** Exercise instructions **
The required result is the number of lines in this material containing the word "imageProps". Write that number and no other text.
*** Opening of Provided material ***
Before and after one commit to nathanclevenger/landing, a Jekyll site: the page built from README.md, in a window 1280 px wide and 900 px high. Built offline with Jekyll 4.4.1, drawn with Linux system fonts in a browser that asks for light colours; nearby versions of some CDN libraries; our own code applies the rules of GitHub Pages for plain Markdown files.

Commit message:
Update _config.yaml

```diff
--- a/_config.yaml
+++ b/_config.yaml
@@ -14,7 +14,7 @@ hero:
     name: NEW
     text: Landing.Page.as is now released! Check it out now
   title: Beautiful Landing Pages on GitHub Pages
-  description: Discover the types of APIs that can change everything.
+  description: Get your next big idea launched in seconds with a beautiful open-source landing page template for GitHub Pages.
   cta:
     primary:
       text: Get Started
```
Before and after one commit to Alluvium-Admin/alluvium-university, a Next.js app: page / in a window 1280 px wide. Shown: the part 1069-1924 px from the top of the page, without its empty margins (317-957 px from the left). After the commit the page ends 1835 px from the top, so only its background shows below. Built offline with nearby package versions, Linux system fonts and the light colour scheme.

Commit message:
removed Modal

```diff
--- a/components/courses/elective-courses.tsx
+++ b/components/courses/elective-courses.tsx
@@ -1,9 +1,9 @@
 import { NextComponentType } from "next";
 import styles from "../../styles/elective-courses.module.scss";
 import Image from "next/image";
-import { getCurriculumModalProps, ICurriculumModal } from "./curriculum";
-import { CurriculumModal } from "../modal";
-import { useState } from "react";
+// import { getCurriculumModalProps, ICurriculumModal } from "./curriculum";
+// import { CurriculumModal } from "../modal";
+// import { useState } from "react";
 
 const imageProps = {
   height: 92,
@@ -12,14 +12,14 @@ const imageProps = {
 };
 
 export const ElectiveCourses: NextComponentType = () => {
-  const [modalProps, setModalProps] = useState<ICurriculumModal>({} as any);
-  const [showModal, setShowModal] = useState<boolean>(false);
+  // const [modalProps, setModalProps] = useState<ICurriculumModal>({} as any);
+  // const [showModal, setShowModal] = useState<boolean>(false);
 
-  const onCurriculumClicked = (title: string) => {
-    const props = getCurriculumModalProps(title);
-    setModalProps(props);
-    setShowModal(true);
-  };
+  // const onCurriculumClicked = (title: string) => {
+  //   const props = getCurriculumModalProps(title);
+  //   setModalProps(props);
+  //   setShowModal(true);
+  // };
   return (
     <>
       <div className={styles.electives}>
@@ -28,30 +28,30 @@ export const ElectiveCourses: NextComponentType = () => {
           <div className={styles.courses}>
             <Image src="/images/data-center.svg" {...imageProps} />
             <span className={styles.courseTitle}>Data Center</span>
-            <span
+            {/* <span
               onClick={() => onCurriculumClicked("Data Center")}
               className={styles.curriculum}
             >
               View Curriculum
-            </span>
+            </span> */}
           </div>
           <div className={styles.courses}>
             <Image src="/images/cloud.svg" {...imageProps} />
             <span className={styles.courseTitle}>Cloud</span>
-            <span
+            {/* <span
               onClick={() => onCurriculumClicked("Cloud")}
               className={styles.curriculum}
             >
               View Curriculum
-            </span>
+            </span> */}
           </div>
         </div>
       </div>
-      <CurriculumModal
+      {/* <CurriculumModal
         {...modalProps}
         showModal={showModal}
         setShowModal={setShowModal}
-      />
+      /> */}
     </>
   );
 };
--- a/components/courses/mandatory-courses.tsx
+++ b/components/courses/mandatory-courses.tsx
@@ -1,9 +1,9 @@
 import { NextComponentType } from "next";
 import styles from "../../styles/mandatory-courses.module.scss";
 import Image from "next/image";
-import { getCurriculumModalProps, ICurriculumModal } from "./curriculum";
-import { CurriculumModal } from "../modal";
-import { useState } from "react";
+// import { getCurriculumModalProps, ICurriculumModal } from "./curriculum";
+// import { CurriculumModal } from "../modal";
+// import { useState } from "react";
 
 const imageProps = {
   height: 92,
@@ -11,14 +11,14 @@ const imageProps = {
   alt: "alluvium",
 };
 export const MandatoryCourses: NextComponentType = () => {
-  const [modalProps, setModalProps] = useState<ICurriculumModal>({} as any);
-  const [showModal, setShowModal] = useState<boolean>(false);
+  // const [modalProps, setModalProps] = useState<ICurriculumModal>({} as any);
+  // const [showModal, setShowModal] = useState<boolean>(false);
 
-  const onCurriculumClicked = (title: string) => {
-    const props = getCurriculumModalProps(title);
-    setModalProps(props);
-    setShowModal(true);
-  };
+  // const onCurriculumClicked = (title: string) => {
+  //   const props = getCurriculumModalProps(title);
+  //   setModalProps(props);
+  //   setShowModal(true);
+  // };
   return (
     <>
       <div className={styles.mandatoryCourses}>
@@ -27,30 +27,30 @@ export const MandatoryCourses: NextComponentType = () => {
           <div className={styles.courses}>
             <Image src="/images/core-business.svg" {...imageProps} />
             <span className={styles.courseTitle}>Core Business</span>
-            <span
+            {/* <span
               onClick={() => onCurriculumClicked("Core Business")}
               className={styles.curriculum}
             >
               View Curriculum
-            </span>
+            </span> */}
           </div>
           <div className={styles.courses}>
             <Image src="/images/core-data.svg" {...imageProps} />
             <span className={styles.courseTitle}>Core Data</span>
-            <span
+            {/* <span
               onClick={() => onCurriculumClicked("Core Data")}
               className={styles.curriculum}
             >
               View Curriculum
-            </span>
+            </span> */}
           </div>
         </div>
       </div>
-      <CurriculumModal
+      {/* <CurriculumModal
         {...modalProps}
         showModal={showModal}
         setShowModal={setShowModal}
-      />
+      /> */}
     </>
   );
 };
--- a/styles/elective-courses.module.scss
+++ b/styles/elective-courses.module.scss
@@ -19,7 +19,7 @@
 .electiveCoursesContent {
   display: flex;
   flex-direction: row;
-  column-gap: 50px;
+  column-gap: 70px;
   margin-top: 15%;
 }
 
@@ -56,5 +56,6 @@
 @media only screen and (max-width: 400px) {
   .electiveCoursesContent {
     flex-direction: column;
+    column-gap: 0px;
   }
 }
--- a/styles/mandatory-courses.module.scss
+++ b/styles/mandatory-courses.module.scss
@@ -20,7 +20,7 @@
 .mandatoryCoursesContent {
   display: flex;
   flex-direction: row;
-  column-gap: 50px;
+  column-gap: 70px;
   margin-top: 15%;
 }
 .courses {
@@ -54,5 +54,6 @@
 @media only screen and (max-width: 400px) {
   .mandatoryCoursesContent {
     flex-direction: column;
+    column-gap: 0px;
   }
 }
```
*** Close of Provided material ***
** Reply to the task **
8